Everyone loves freebies! Order good quality promotional products with your company’s logo and branding scheme in advance and order more than you think you’ll need. Try to incorporate a promotional product that solves an anticipated need. Will attendees need a way to carry all the freebies they scoop up at the trade show? Branded tote bags!
- Branded Badges/ Clothing
While we are talking branding, its important to think about how your brand representatives will be perceived. It helps your brand if they look professional and well dressed. You can make sure they do if they are equipped with company shirts and professional badges. First impressions really do matter!
- Dolly Cart
A box-moving handcart with handles at one end, wheels at the base, with a small ledge to set objects on will make booth set-up and tear-down a whole lot easier. Show promoters often have one for exhibitor use, but in a large show you could be stuck waiting for that cart for a long time.

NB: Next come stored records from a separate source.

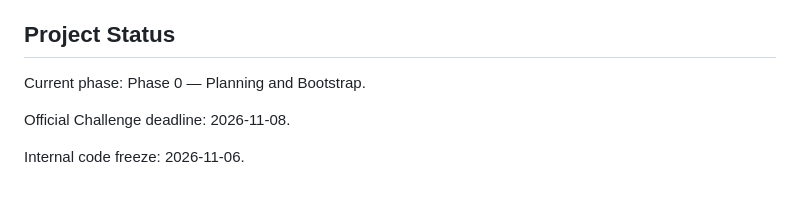
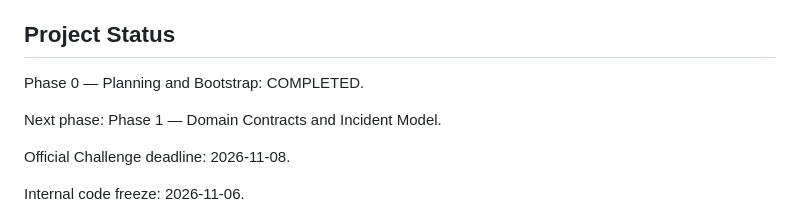
Before and after one commit to brodyandre/ai-data-governance-agent, a Markdown page: README.md, the part around the change. Drawn GitHub-style; blank space fills up the shorter version.

Commit message:
docs: complete phase 0 planning and bootstrap

```diff
--- a/README.md
+++ b/README.md
@@ -8,7 +8,9 @@ Alura/ONE "Imersão de Agentes de IA para Negócios".
 
 ## Project Status
 
-Current phase: Phase 0 — Planning and Bootstrap.
+Phase 0 — Planning and Bootstrap: COMPLETED.
+
+Next phase: Phase 1 — Domain Contracts and Incident Model.
 
 Official Challenge deadline: 2026-11-08.
 
```
Also changed, not shown: docs/BACKLOG.md (+2 -2 lines), docs/ROADMAP.md (+1 -1 lines).
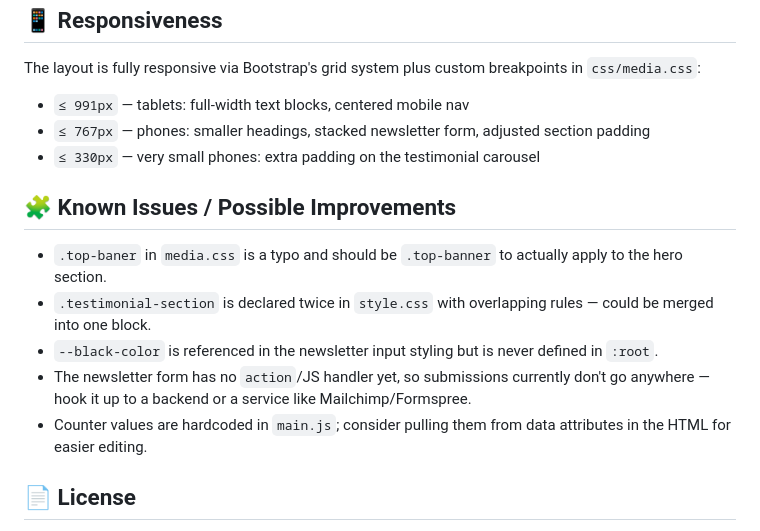
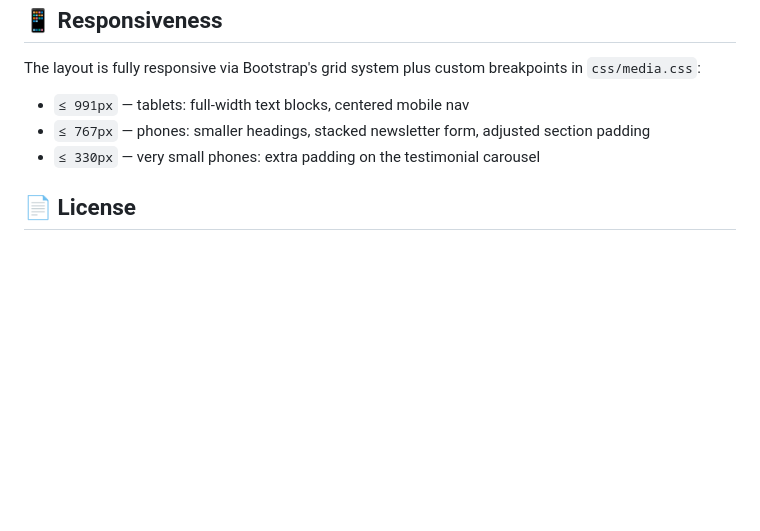
Before and after one commit to Ownali/Foodies, a Markdown page: README.md, the part around the change. Drawn GitHub-style; blank space fills up the shorter version.

Commit message:
Remove Known Issues section from README
Removed the Known Issues / Possible Improvements section from the README.

```diff
--- a/README.md
+++ b/README.md
@@ -98,14 +98,6 @@ The layout is fully responsive via Bootstrap's grid system plus custom breakpoin
 - `≤ 767px` — phones: smaller headings, stacked newsletter form, adjusted section padding
 - `≤ 330px` — very small phones: extra padding on the testimonial carousel
 
-## 🧩 Known Issues / Possible Improvements
-
-- `.top-baner` in `media.css` is a typo and should be `.top-banner` to actually apply to the hero section.
-- `.testimonial-section` is declared twice in `style.css` with overlapping rules — could be merged into one block.
-- `--black-color` is referenced in the newsletter input styling but is never defined in `:root`.
-- The newsletter form has no `action`/JS handler yet, so submissions currently don't go anywhere — hook it up to a backend or a service like Mailchimp/Formspree.
-- Counter values are hardcoded in `main.js`; consider pulling them from data attributes in the HTML for easier editing.
-
 ## 📄 License
 
 This project is free to use for personal or educational purposes. Add a license of your choice (e.g. MIT) if you plan to publish or share it publicly.
```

Save yourself the hassle and invest in your own.
- Snacks & Water
Show days are often super busy. You’ll likely be making connections and working leads all day without an opportunity to stop for lunch. Prepare for this by stocking up on high protein snacks and lots of water. If possible, bring extra water bottles for potential customers or fellow exhibitors.
- Crisis Kit
Nothing says “amateur” like a sloppy banner falling off its fixture. To keep your smooth and professional appearance intact, prepare ahead for potential booth problems by assembling a crisis kit. Fill a lightweight toolbox with zip ties, table clamps, band aids, scissors, duct tape, chewing gum, aspirin, paperclips, etc.
- Contact Cards
Even in this world of digital connection, nothing beats a good old-fashioned, well-designed business card printed on quality cardstock. Solidify the leads your make at your booth by making sure the prospect walks away with your card in hand.
The best promotional flyers can look messy if they are scattered all over your table haphazardly. Include stands for flyers and business card holders in your display budget. A well-organized booth reflects well on your business.
- A Sense of Humor
Despite all your best efforts, mistakes will happen! When things go wonky, try to find the funny, fix what you can, and move on. Take what you learn from these situations and apply it to the next trade show. You’re well on your way to becoming a seasoned trade show exhibitor!